Working at a museum typically provides fodder for cocktail chatter: kiddos on field trips, misguided gift shop purchases, light and fun stories. There’s little, if any, meaning-of-life conversation material. Except for yesterday afternoon.
I was on my way back to my desk and an older man came in our back door. People who don’t use the main entrance are either regulars or newbies — it was obvious that this man didn’t know his way around.
I introduced myself, probably threw out my best hey-there-I’m-Sarah-how-can-I-help-you.
I need to make a donation, he said.
My job at the museum involves fundraising, and just hearing the word “donation” gives me those dollar sign eyes, like the ones in cartoons.
Wonderful! I walked him upstairs and made pleasant small talk on our way. Weather! Hot enough for ya? Sure is! Glad fall is around the corner . . .
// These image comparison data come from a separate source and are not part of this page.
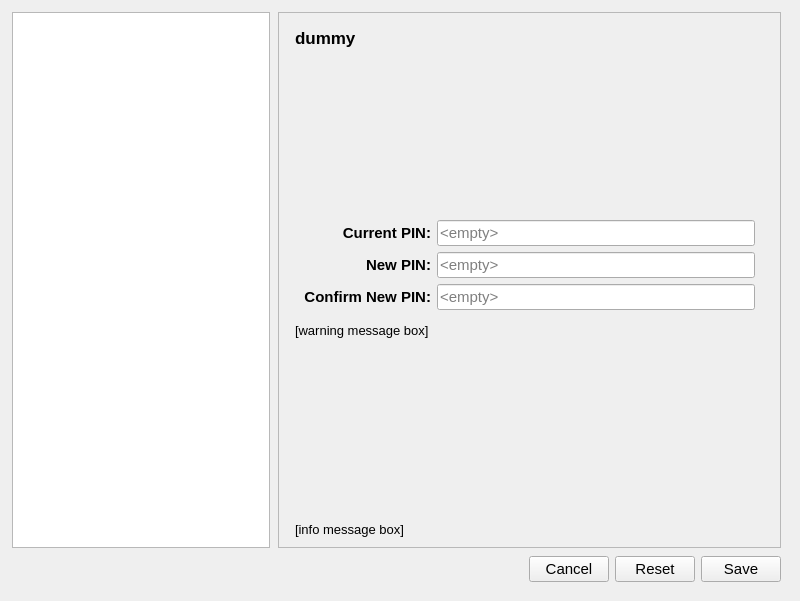
Before: the Qt Designer form nitrokeyapp/ui/settings_tab.ui in Nitrokey/nitrokey-app2, drawn with Qt 5.
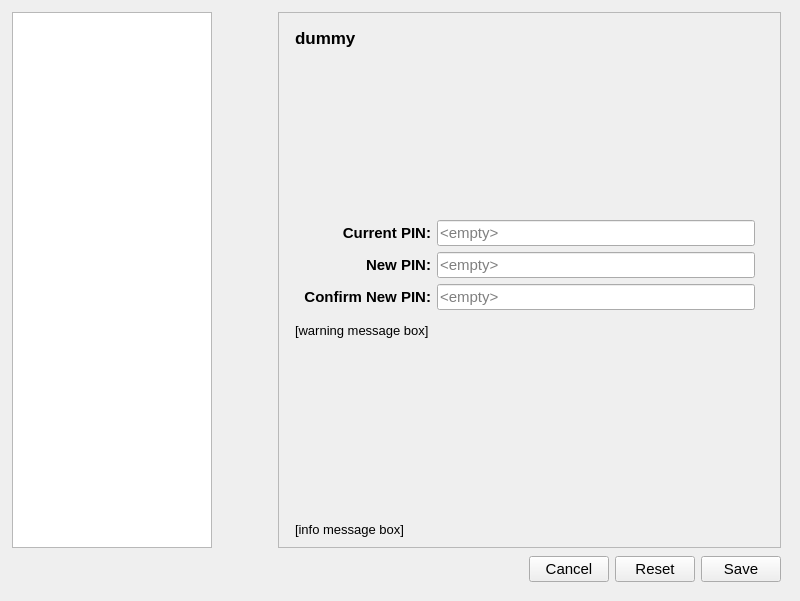
After: the same form once the commit is applied. Icons and pictures are not drawn.

Commit message: settings: wrap long FIDO2 values, align titles with their first row

What changed in the file:
```diff
--- a/nitrokeyapp/ui/settings_tab.ui
+++ b/nitrokeyapp/ui/settings_tab.ui
@@ -76,7 +76,7 @@
          </property>
          <property name="maximumSize">
           <size>
-           <width>260</width>
+           <width>200</width>
            <height>16777215</height>
           </size>
          </property>
```
Left out of the diff: 20 changed lines with no effect on the pictures. The commit also changes 1 other file.
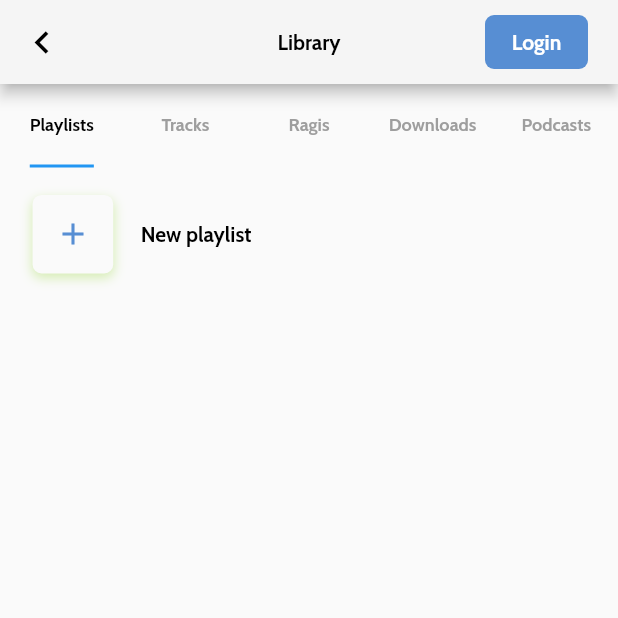
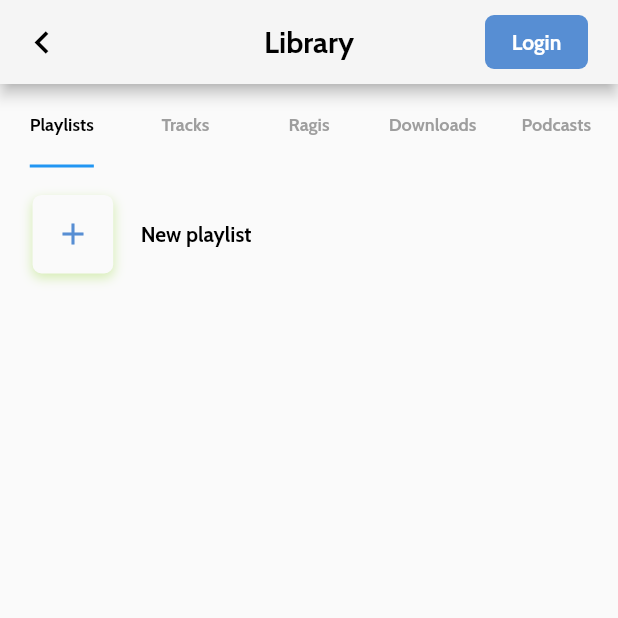
Before and after one commit to vaibhav891/khoj-gurbani, a Flutter app: the Library screen opened by its route, on a phone screen of 412 x 824 dp, the top half of it. Run offline on Flutter 3.47's test engine with Material 2 defaults, Android fonts, the phone set to English and light mode, and no system bars; our stand-ins replace audioplayers, connectivity, device_info, get_it, google_sign_in, rxdart and 4 more; missing offline and left inert: custom_switch_button, flutter_facebook_auth; accounts and stored records are empty; network calls fail; project files that could hold a hidden picture were left out.

```diff
--- a/lib/models/Downloads.dart
+++ b/lib/models/Downloads.dart
@@ -4,11 +4,11 @@ class Downloads {
   final String author;
   final String attachmentName;
   final String image;
-  final int shabadId = 0;
-  final int page = 0;
+  final int shabad_id;
+  final int page;
   final int is_media;
-  final int author_id = 0;
-  final int fromFile = 1;
+  final int author_id;
+  final int fromFile;
 
   Downloads({
     this.id,
@@ -16,10 +16,11 @@ class Downloads {
     this.author,
     this.attachmentName,
     this.image,
-    // this.shabad_id,
-    // this.page,
+    this.shabad_id = 0,
+    this.page = 0,
     this.is_media,
-    // this.author_id,
+    this.author_id = 0,
+    this.fromFile = 1,
   });
 
   factory Downloads.fromMap(Map<String, dynamic> json) => new Downloads(
@@ -28,10 +29,10 @@ class Downloads {
         author: json["author"],
         attachmentName: json["attachmentName"],
         image: json["image"],
-        // shabad_id: json["shabad_id"],
-        // page: json["page"],
+        shabad_id: json["shabad_id"],
+        page: json["page"],
         is_media: json["is_media"],
-        // author_id: json["author_id"],
+        author_id: json["author_id"],
       );
 
   Map<String, dynamic> toMap() {
@@ -41,10 +42,10 @@ class Downloads {
       'author': author,
       'attachmentName': attachmentName,
       'image': image,
-      // 'shabad_id': shabad_id,
-      // 'page': page,
+      'shabad_id': shabad_id,
+      'page': page,
       'is_media': is_media,
-      // 'author_id': author_id,
+      'author_id': author_id,
     };
   }
 
@@ -52,6 +53,6 @@ class Downloads {
   // each dog when using the print statement.
   @override
   String toString() {
-    return 'Dog{id: $id, name: $title, author: $author, attachmentName: $attachmentName, image: $image, is_media: $is_media}';
+    return 'Dog{id: $id, name: $title, author: $author, attachmentName: $attachmentName, image: $image, is_media: $is_media, author_id: $author_id,shabad_id: $shabad_id,page: $page}';
   }
 }
--- a/lib/screens/artist.dart
+++ b/lib/screens/artist.dart
@@ -215,12 +215,13 @@ class _ArtistPageState extends State<ArtistPage> {
     return Scaffold(
       appBar: AppBar(
         //centerTitle: true,
+        titleSpacing: 0.0,
         backgroundColor: Color(0xffF5F5F5),
         title: Padding(
           padding: EdgeInsets.only(right: maxWidth * 0.06388),
           child: Container(
             // padding: EdgeInsets.only(bottom: 15),
-            height: maxHeight * 0.057,
+            height: maxHeight * 0.045,
             width: maxWidth * 0.8694,
             decoration: BoxDecoration(
               color: Colors.white,
@@ -666,7 +667,7 @@ class _ArtistPageState extends State<ArtistPage> {
                       itemBuilder: (BuildContext context, int index) {
                         // Destination destination = destinations[index];
                         return Container(
-                          margin: EdgeInsets.only(bottom: maxHeight * 0.027),
+                          margin: EdgeInsets.only(bottom: maxHeight * 0.012),
                           width: maxWidth * 0.9305,
                           child: Stack(
                             // alignment: Alignment.topCenter,
--- a/lib/screens/library.dart
+++ b/lib/screens/library.dart
@@ -118,8 +118,8 @@ class _LibraryState extends State<Library> {
         ],
         title: Text(
           'Library',
-          textAlign: TextAlign.center,
-          style: TextStyle(color: Colors.black, fontSize: 14),
+          //textAlign: TextAlign.center,
+          style: TextStyle(color: Colors.black, fontSize: 20),
         ),
         leading: Container(
           // alignment: AxisDirection.left,
--- a/lib/screens/sub_category.dart
+++ b/lib/screens/sub_category.dart
@@ -110,6 +110,7 @@ class _CategoryPageState extends State<CategoryPage> {
                 itemCount: widget.categories.subCategoryCount,
                 itemBuilder: (BuildContext context, int index) {
                   return Container(
+                    //TODO vaibhav image changes here
                     // clipBehavior: Clip.hardEdge,
                     child: Column(children: <Widget>[
                       GestureDetector(
@@ -137,10 +138,10 @@ class _CategoryPageState extends State<CategoryPage> {
                           child: ClipRRect(
                             borderRadius: BorderRadius.circular(8.0),
                             child: Image(
-                              height: maxHeight * 0.2175,
+                              height: maxHeight * 0.2,
                               width: maxWidth * 0.44722,
                               image: NetworkImage(snapshot.data[index].attachmentName),
-                              fit: BoxFit.cover,
+                              fit: BoxFit.fitHeight,
                             ),
                           ),
                         ),
--- a/lib/services/loginAndRegistrationServices.dart
+++ b/lib/services/loginAndRegistrationServices.dart
@@ -35,7 +35,7 @@ class LoginAndRegistrationService {
       print('Failed to get platform version');
     }
     getMachineId(identifier);
-    print(identifier);
+    print('machine id : $identifier');
     return [deviceName, deviceVersion, identifier];
   }
 
--- a/lib/widgets/library_downloads.dart
+++ b/lib/widgets/library_downloads.dart
@@ -100,7 +100,6 @@ class _LibraryDownloadsState extends State<LibraryDownloads> {
   var shuffleButton;
   @override
   void initState() {
-    // TODO: implement initState
     super.initState();
     playButton = DBProvider.db.downl;
     shuffleButton = DBProvider.db.downl;
@@ -338,7 +337,7 @@ class _LibraryDownloadsState extends State<LibraryDownloads> {
                                         snapshot.data[index].author,
                                         snapshot.data[index].attachmentName,
                                         snapshot.data[index].image.toString(),
-                                        snapshot.data[index].shabadId,
+                                        snapshot.data[index].shabad_id,
                                         snapshot.data[index].page,
                                         snapshot.data[index].id,
                                         fromFile: snapshot.data[index].fromFile);
@@ -442,6 +441,7 @@ class _LibraryDownloadsState extends State<LibraryDownloads> {
                                                         author_id: snapshot.data[index].author_id,
                                                         image: snapshot.data[index].image,
                                                         isDownloaded: true,
+                                                        indexOfArtist: snapshot.data[index].author_id,
                                                       ),
                                                       // transitionDuration:
                                                       //     Duration(seconds: 1),
--- a/lib/widgets/playlists.dart
+++ b/lib/widgets/playlists.dart
@@ -67,12 +67,13 @@ class _PlayListWidgetState extends State<PlayListWidget> {
     final userId = prefs.getInt('user_id');
     final token = prefs.getString('token');
     final machineId = prefs.getString('machine_id');
+    final url = 'https://api.khojgurbani.org/api/v1/android/user-playlist?user_id=$userId&machine_id=$machineId';
 
+    print('Url -> $url');
     // this.playlistCard();
 
     // final headers = {'Authorization': "Bearer " + token};
-    final response = await http
-        .get('https://api.khojgurbani.org/api/v1/android/user-playlist?user_id=$userId&machine_id=$machineId');
+    final response = await http.get(url);
     var jsonData = json.decode(response.body);
 
     Playlists results = new Playlists.fromJson(jsonData);
--- a/lib/widgets/podcast_theme_card.dart
+++ b/lib/widgets/podcast_theme_card.dart
@@ -340,11 +340,13 @@ class _PodcastThemeCardState extends State<PodcastThemeCard> with AutomaticKeepA
                     )
                         .whenComplete(() async {
                       Downloads newDT = Downloads(
+                        id: widget.id,
                         title: this.widget.title,
                         author: this.widget.author,
                         attachmentName: service.pathName.toString(),
                         image: service.imagePath.toString(),
                         is_media: 0,
+                        //author_id: no author id for podcast
                       );
                       await DBProvider.db.newDownload(newDT);
                     });
```
Also changed, not shown: lib/screens/add_to_playlist.dart (+7 -2 lines), lib/screens/media.dart (+11 -12 lines), lib/screens/podcast_on_three_dots.dart (+11 -2 lines), lib/screens/search_screen.dart (+31 -8 lines), lib/screens/three_dots_on_song.dart (+20 -15 lines), lib/services/Database.dart (+4 -4 lines), lib/widgets/featured_media_carousel.dart (+7 -2 lines), 1 other file.
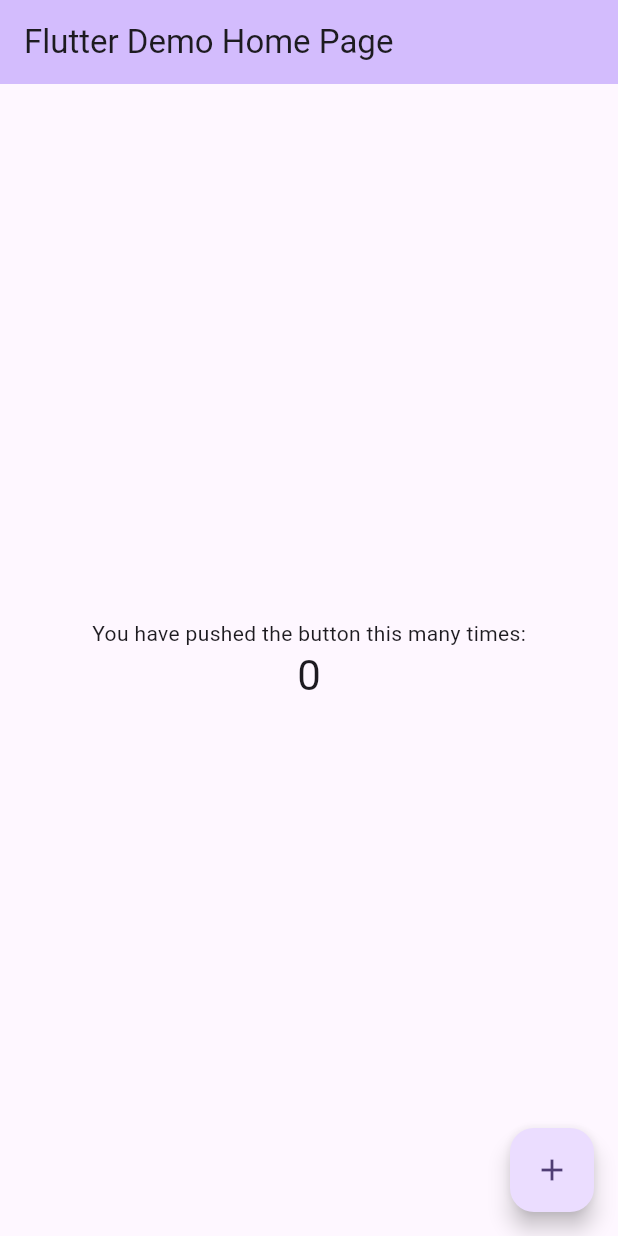
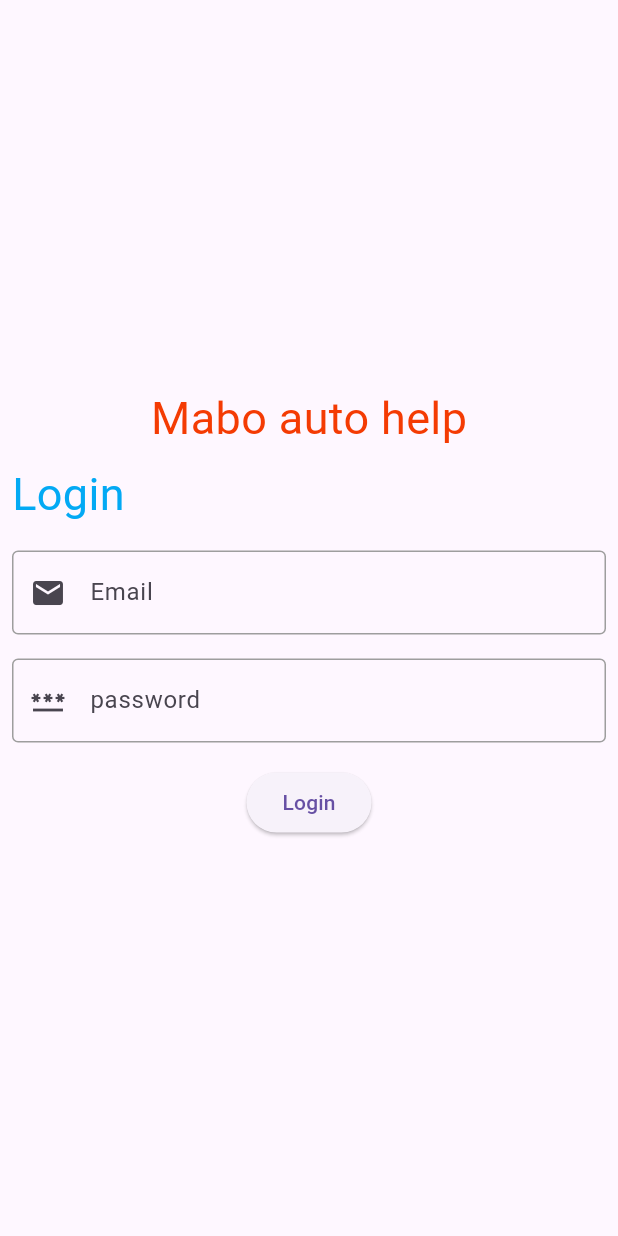
Before and after one commit to MaboAutoHelp/Flutter-Application-Mabo-auto-help, a Flutter app: the screen it shows after launch, on a phone screen of 412 x 824 dp. Run offline on Flutter 3.47's test engine with Material 3 defaults, Android fonts, the phone set to English and light mode, and no system bars.

Commit message:
feat: Add login screen UI and functionality

```diff
--- a/lib/main.dart
+++ b/lib/main.dart
@@ -1,4 +1,5 @@
 import 'package:flutter/material.dart';
+import 'package:mabo_auto_help/view/auth/login.dart';
 
 void main() {
   runApp(const MyApp());
@@ -11,115 +12,8 @@
   @override
   Widget build(BuildContext context) {
     return MaterialApp(
-      title: 'Flutter Demo',
-      theme: ThemeData(
-        // This is the theme of your application.
-        //
-        // TRY THIS: Try running your application with "flutter run". You'll see
-        // the application has a purple toolbar. Then, without quitting the app,
-        // try changing the seedColor in the colorScheme below to Colors.green
-        // and then invoke "hot reload" (save your changes or press the "hot
-        // reload" button in a Flutter-supported IDE, or press "r" if you used
-        // the command line to start the app).
-        //
-        // Notice that the counter didn't reset back to zero; the application
-        // state is not lost during the reload. To reset the state, use hot
-        // restart instead.
-        //
-        // This works for code too, not just values: Most code changes can be
-        // tested with just a hot reload.
-        colorScheme: ColorScheme.fromSeed(seedColor: Colors.deepPurple),
-        useMaterial3: true,
-      ),
-      home: const MyHomePage(title: 'Flutter Demo Home Page'),
+
+      home: Login()
     );
   }
 }
-
-class MyHomePage extends StatefulWidget {
-  const MyHomePage({super.key, required this.title});
-
-  // This widget is the home page of your application. It is stateful, meaning
-  // that it has a State object (defined below) that contains fields that affect
-  // how it looks.
-
-  // This class is the configuration for the state. It holds the values (in this
-  // case the title) provided by the parent (in this case the App widget) and
-  // used by the build method of the State. Fields in a Widget subclass are
-  // always marked "final".
-
-  final String title;
-
-  @override
-  State<MyHomePage> createState() => _MyHomePageState();
-}
-
-class _MyHomePageState extends State<MyHomePage> {
-  int _counter = 0;
-
-  void _incrementCounter() {
-    setState(() {
-      // This call to setState tells the Flutter framework that something has
-      // changed in this State, which causes it to rerun the build method below
-      // so that the display can reflect the updated values. If we changed
-      // _counter without calling setState(), then the build method would not be
-      // called again, and so nothing would appear to happen.
-      _counter++;
-    });
-  }
-
-  @override
-  Widget build(BuildContext context) {
-    // This method is rerun every time setState is called, for instance as done
-    // by the _incrementCounter method above.
-    //
-    // The Flutter framework has been optimized to make rerunning build methods
-    // fast, so that you can just rebuild anything that needs updating rather
-    // than having to individually change instances of widgets.
-    return Scaffold(
-      appBar: AppBar(
-        // TRY THIS: Try changing the color here to a specific color (to
-        // Colors.amber, perhaps?) and trigger a hot reload to see the AppBar
-        // change color while the other colors stay the same.
-        backgroundColor: Theme.of(context).colorScheme.inversePrimary,
-        // Here we take the value from the MyHomePage object that was created by
-        // the App.build method, and use it to set our appbar title.
-        title: Text(widget.title),
-      ),
-      body: Center(
-        // Center is a layout widget. It takes a single child and positions it
-        // in the middle of the parent.
-        child: Column(
-          // Column is also a layout widget. It takes a list of children and
-          // arranges them vertically. By default, it sizes itself to fit its
-          // children horizontally, and tries to be as tall as its parent.
-          //
-          // Column has various properties to control how it sizes itself and
-          // how it positions its children. Here we use mainAxisAlignment to
-          // center the children vertically; the main axis here is the vertical
-          // axis because Columns are vertical (the cross axis would be
-          // horizontal).
-          //
-          // TRY THIS: Invoke "debug painting" (choose the "Toggle Debug Paint"
-          // action in the IDE, or press "p" in the console), to see the
-          // wireframe for each widget.
-          mainAxisAlignment: MainAxisAlignment.center,
-          children: <Widget>[
-            const Text(
-              'You have pushed the button this many times:',
-            ),
-            Text(
-              '$_counter',
-              style: Theme.of(context).textTheme.headlineMedium,
-            ),
-          ],
-        ),
-      ),
-      floatingActionButton: FloatingActionButton(
-        onPressed: _incrementCounter,
-        tooltip: 'Increment',
-        child: const Icon(Icons.add),
-      ), // This trailing comma makes auto-formatting nicer for build methods.
-    );
-  }
-}
--- /dev/null
+++ b/lib/view/auth/Login.dart
@@ -0,0 +1,88 @@
+import 'package:flutter/material.dart';
+
+class Login extends StatefulWidget {
+  const Login({Key? key});
+
+  @override
+  State<Login> createState() => _LoginState();
+}
+
+class _LoginState extends State<Login> {
+  TextEditingController email = TextEditingController();
+  TextEditingController pwd = TextEditingController();
+
+  @override
+  Widget build(BuildContext context) {
+    return Scaffold(
+        body: Column(
+      mainAxisAlignment: MainAxisAlignment.center,
+      children: [
+        Text('Mabo auto help',
+            style: TextStyle(fontSize: 30, color: Color.fromARGB(255, 244, 59, 3))),
+
+
+
+        Padding(
+          padding: const EdgeInsets.all(8.0),
+          child: Row(
+            children: [
+              Text(
+                'Login',
+                style: TextStyle(fontSize: 30, color: Colors.lightBlue),
+              ),
+            ],
+          ),
+        ),
+
+        ///------------------Email---------------------
+        Padding(
+          padding: const EdgeInsets.all(8.0),
+          child: TextFormField(
+            controller: email,
+            decoration: InputDecoration(
+              hintText: "Email",
+              prefixIcon: Icon(Icons.email),
+              enabledBorder: OutlineInputBorder(
+                borderSide: BorderSide(color: Colors.grey),
+              ),
+              focusedBorder: OutlineInputBorder(
+                borderSide: BorderSide(color: Colors.grey),
+              ),
+            ),
+          ),
+        ),
+
+        ///-------------------Pwd--------------------
+        Padding(
+          padding: const EdgeInsets.all(8.0),
+          child: TextFormField(
+            controller: pwd,
+            decoration: InputDecoration(
+              hintText: "password",
+              prefixIcon: Icon(Icons.password),
+              enabledBorder: OutlineInputBorder(
+                borderSide: BorderSide(color: Colors.grey),
+              ),
+              focusedBorder: OutlineInputBorder(
+                borderSide: BorderSide(color: Colors.grey),
+              ),
+            ),
+          ),
+        ),
+
+        ///--------------------------------------
+        Padding(
+          padding: const EdgeInsets.all(8.0),
+          child: ElevatedButton(
+            onPressed: () {
+              print(email.text);
+              print(pwd.text);
+            },
+            child: Text('Login'),
+
+          ),
+        )
+      ],
+    ));
+  }
+}
```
Halfway up the stairs, and he paused.
“Did you know my wife?” he asked. I drew a blank and shook my head.
“She died last week and I need to donate her art supplies,” he said.
Wishing I had something less generic to say, all I could muster was the simplest of sympathies: “I’m so sorry for your loss.”
Once upstairs, he showcased his donations: cases of pastels, blank canvases, paintbrushes of all sizes. She was involved in our art classes, he explained.
With the help of a colleague, we took his donations and he vanished. My heart broke for him.
I never knew this man’s spouse — but today, I’m committed to celebrating my own. A funny thing happens when two sinners get married. We tend to want perfection in each other, even while knowing how totally imperfect we ourselves are. I don’t know what that man was thinking as he handed over his wife’s pastels . . . but he probably wasn’t recounting her screw-ups.
Imperfections and all, I’m committed to celebrating sweet Mr. S.